By Mr Royle: The landlady said if she had seen the time she would have taken the bottle of beer from the man. His watch was three minutes slow, but those with which he compared it were all correct. He did not see the clock in the bar at the time when he saw the man come out.
John William Wood stated he was returning home with a lady on the evening in question. He slipped across the road to the Sun Inn and paid 4½d for a bottle of beer. This occupied about half a minute. He was stopped by PC Taylor in the doorway.
Inspector Carter said the first time he saw PC Taylor after 9pm on March 1st was at 9.20pm at the Police Office. He went with Taylor to the Sun Inn, where the clock read 9.30pm, Taylor’s watch being then at 9.27pm.
By Mr Royle: Mrs Hansom said she had never looked at the clock. She had always tried to carry out the law as far as she knew.
George Fred Vasey, Sergeant-Major, proved the order.
Harry Hill, 25, James Street, barman, said he served the man with beer. As he went out PC Taylor stopped him, calling out some remark as he did so. It was then four minutes past nine, and witness was just going to turn out the lights.
Defendant, in the box, said she had held the licence for four years, previous to which her husband had held it for five years. She said she had called “Time” but her barman was rather deaf and did not hear.
She was in the bar at the time. The man must have slipped in and out before she could turn round. She went and asked PC Taylor if there was anything wrong, but he simply said, “I shall report this Mrs Hansom.”
By the Chief Constable: When Inspector Carter came he explained what had happened and compared the time of Taylor’s watch and her clock. Taylor said his watch was correct.
Mr Royle said there was diversity of opinion as to the time. No one but the barman saw the bar clock at the time of the incident. He submitted that it was a technical offence.
The Mayor, after the magistrates had retired, and returned, said that he found the defendant guilty. Although it might be considered that the cause was carelessness it was carelessness in a very important matter.
It was absolutely necessary that licensees should realise the responsibility of carrying out those orders with the utmost punctuality and exactness.
The magistrates would deal as leniently as they could. The penalty for this case would be a fine of £1 1s including costs.

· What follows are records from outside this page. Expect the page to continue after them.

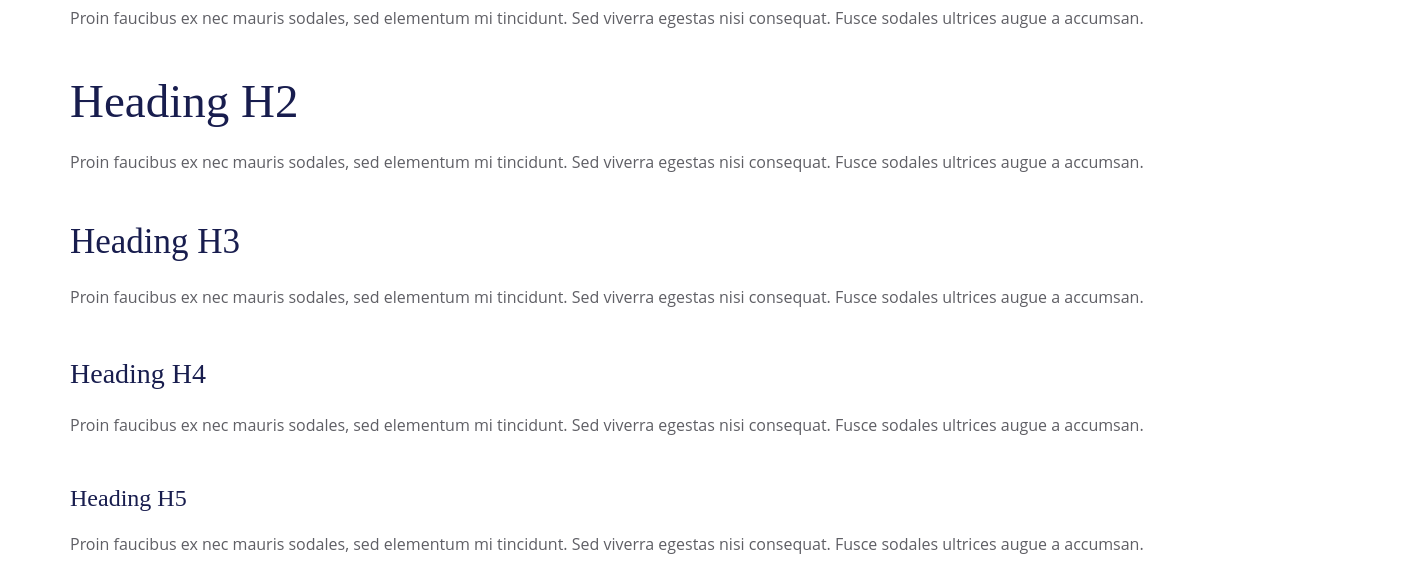
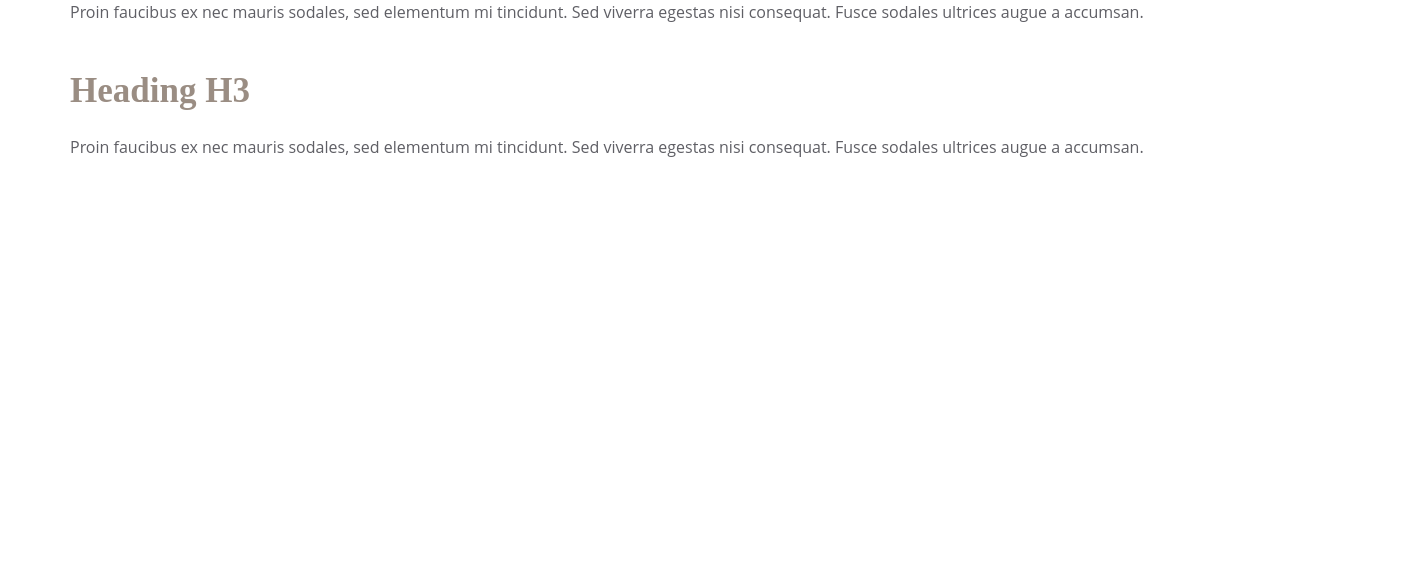
Before and after one commit to deniskulusic/One-Page, a plain HTML site: page OPS/simple.html in a window 1280 px wide. Shown: the part 698-1270 px from the top of the page, 1420 px wide, since content can reach past the window. After the commit the page ends 872 px from the top, so only its background shows below. Drawn offline with nearby package versions, Linux system fonts and the light colour scheme.

Commit message:
Add files via upload

```diff
--- a/OPS/simple.html
+++ b/OPS/simple.html
@@ -14,7 +14,7 @@
 <body>
     <div class="menu-full">
     <div class="navbar">
-        <div><img class="logo" src="logo.webp"  alt=""></div>
+        <div><img class="logo" src="assets/img/dr-guc.svg"  alt=""></div>
         <div>
             <div class="shoping"><img src="assets/img/shopping.png" alt=""></div>
             <div class="dot"> 0</div>
@@ -36,20 +36,17 @@
 <section >
 <div class="maxw grid container simple-head">
     <div>
-    <h1>Typography</h1>
+    <h1>Pravila privatnosti</h1>
     <div class="dash"></div>
 </div>
 </div>
 </section>
-<section class="maxw container grid simple-content">
+<section >
+    <div class="maxw container grid simple-content">
 <div>
     <p>Sed ut perspiciatis unde omnis iste natus error sit voluptatem accusantium doloremque laudantium, totam rem aperiam, eaque ipsa quae ab illo inventore veritatis et quasi architecto beatae vitae dicta sunt explicabo.
 <br><br>
         Nemo enim ipsam voluptatem quia voluptas sit aspernatur aut odit aut fugit, sed quia consequuntur magni dolores eos qui ratione voluptatem sequi nesciunt.</p>
-</div>
-<div>
-    <h1>Heading H1</h1>
-    <p>Proin faucibus ex nec mauris sodales, sed elementum mi tincidunt. Sed viverra egestas nisi consequat. Fusce sodales ultrices augue a accumsan.</p>
 </div>
 <div>
     <h2>Heading H2</h2>
@@ -59,13 +56,6 @@
     <h3>Heading H3</h3>
     <p>Proin faucibus ex nec mauris sodales, sed elementum mi tincidunt. Sed viverra egestas nisi consequat. Fusce sodales ultrices augue a accumsan.</p>
 </div>
-<div>
-    <h4>Heading H4</h4>
-    <p>Proin faucibus ex nec mauris sodales, sed elementum mi tincidunt. Sed viverra egestas nisi consequat. Fusce sodales ultrices augue a accumsan.</p>
-</div>
-<div>
-    <h5>Heading H5</h5>
-    <p>Proin faucibus ex nec mauris sodales, sed elementum mi tincidunt. Sed viverra egestas nisi consequat. Fusce sodales ultrices augue a accumsan.</p>
 </div>
 </section>
 <script src="simple.js"></script>
--- a/OPS/simple.scss
+++ b/OPS/simple.scss
@@ -42,11 +42,18 @@ html {
       div{
         display: flex;
       }
+      img{
+        height: 50px;
+        width: auto;
+      }
       }
       .shoping{
         cursor: pointer;
+        img{
           height: 25px;
-        width: 30px;
+          width: 20px;
+        }
+        margin-right: 10px;
         margin-top: -4px;
 
 
@@ -237,14 +244,14 @@ text-transform: none;
 }
 H1{
     box-sizing: border-box;
-color: rgb(24, 29, 78);
+color: #9a8d83;
 font-family: ivypresto-display, serif;
-font-size: 57.008px;
+font-size: 64.008px;
 font-style: normal;
 font-weight: 300;
 hyphens: manual;
 letter-spacing: normal;
-line-height: 57px;
+line-height: 64px;
 margin-bottom: 26.2237px;
 margin-top: 59.2883px;
 outline-color: rgb(24, 29, 78);
@@ -257,94 +264,56 @@ text-decoration-style: solid;
 text-decoration-thickness: auto;
 text-transform: none;
 }
-h2{
+h2 {
   box-sizing: border-box;
-color: rgb(24, 29, 78);
-font-family: ivypresto-display, serif;
+color: #9a8d83;
 font-size: 47.008px;
-font-style: normal;
-font-weight: 300;
+-webkit-hyphens: manual;
+-ms-hyphens: manual;
 hyphens: manual;
 letter-spacing: normal;
 line-height: 48px;
 margin-bottom: 26.3245px;
 margin-top: 31.4954px;
-outline-color: rgb(24, 29, 78);
+outline-color: #9a8d83;
 outline-style: none;
 outline-width: 0px;
 overflow-wrap: break-word;
-text-decoration-color: rgb(24, 29, 78);
+-webkit-text-decoration-color: #9a8d83;
+text-decoration-color: #9a8d83;
+-webkit-text-decoration-line: none;
 text-decoration-line: none;
+-webkit-text-decoration-style: solid;
 text-decoration-style: solid;
 text-decoration-thickness: auto;
 text-transform: none;
 }
 h3{
   box-sizing: border-box;
-color: rgb(24, 29, 78);
-font-family: ivypresto-display, serif;
+  color: #9a8d83;
   font-size: 35.008px;
-font-style: normal;
-font-weight: 300;
+  font-weight: 600;
+  -webkit-hyphens: manual;
+  -ms-hyphens: manual;
   hyphens: manual;
   letter-spacing: normal;
   line-height: 38.0167px;
   margin-bottom: 25.2058px;
   margin-top: 32.9075px;
-outline-color: rgb(24, 29, 78);
+  outline-color: #9a8d83;
   outline-style: none;
   outline-width: 0px;
   overflow-wrap: break-word;
-text-decoration-color: rgb(24, 29, 78);
+  -webkit-text-decoration-color: #9a8d83;
+  text-decoration-color: #9a8d83;
+  -webkit-text-decoration-line: none;
   text-decoration-line: none;
+  -webkit-text-decoration-style: solid;
   text-decoration-style: solid;
   text-decoration-thickness: auto;
   text-transform: none;
 }
-h4{
-    box-sizing: border-box;
-color: rgb(24, 29, 78);
-font-family: ivypresto-display, serif;
-font-size: 28px;
-font-style: normal;
-font-weight: 300;
-hyphens: manual;
-letter-spacing: normal;
-line-height: 34px;
-margin-bottom: 23.24px;
-margin-top: 32.2px;
-outline-color: rgb(24, 29, 78);
-outline-style: none;
-outline-width: 0px;
-overflow-wrap: break-word;
-text-decoration-color: rgb(24, 29, 78);
-text-decoration-line: none;
-text-decoration-style: solid;
-text-decoration-thickness: auto;
-text-transform: none;
-}
-h5{
-    box-sizing: border-box;
-color: rgb(24, 29, 78);
-font-family: ivypresto-display, serif;
-font-size:24px;
-font-style: normal;
-font-weight: 300;
-hyphens: manual;
-letter-spacing: normal;
-line-height: 29px;
-margin-bottom: 20.16px;
-margin-top: 31.2px;
-outline-color: rgb(24, 29, 78);
-outline-style: none;
-outline-width: 0px;
-overflow-wrap: break-word;
-text-decoration-color: rgb(24, 29, 78);
-text-decoration-line: none;
-text-decoration-style: solid;
-text-decoration-thickness: auto;
-text-transform: none;
-}
+
 @media only screen and (max-width: 650px) {
     .container{
       padding-left: 24px;
```
Also changed, not shown: OPS/simple.css, 1 other file. Lines whose indentation alone changed are shown as unchanged.
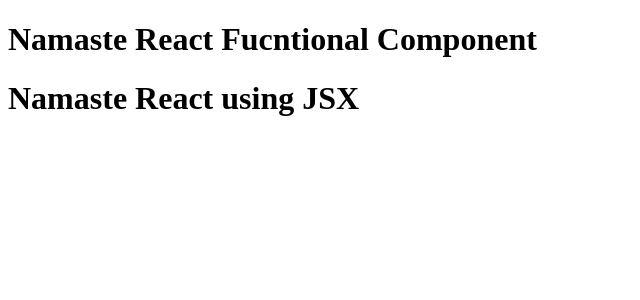
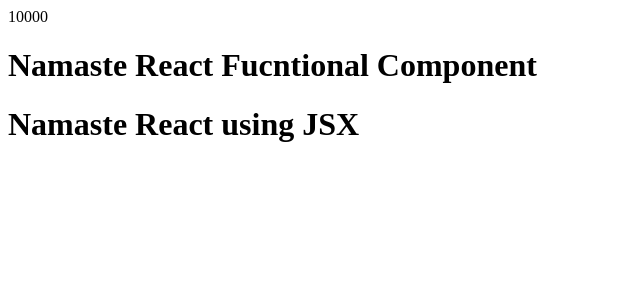
Before and after one commit to dawsonrichey/learning-react, a React (Vite) app in the folder example6/: page / in a window 1280 px wide. Shown: the top 300 px of the page, without its empty margins (0-640 px from the left). Built offline with nearby package versions, Linux system fonts and the light colour scheme.

Commit message:
added Component element

```diff
--- a/example6/App.js
+++ b/example6/App.js
@@ -8,10 +8,11 @@
 </h1>
 );
 
-
+const number = 10000;
 // Component Composition
 const HeadingComponent = () => (
     <div className="container">
+        {number}
         <h1 className="headng">Namaste React Fucntional Component</h1>
         <Title />
     </div>
```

The magistrates hoped this case would be a warning to others in the town to see that the orders carried out implicitly,” concluded his Worship.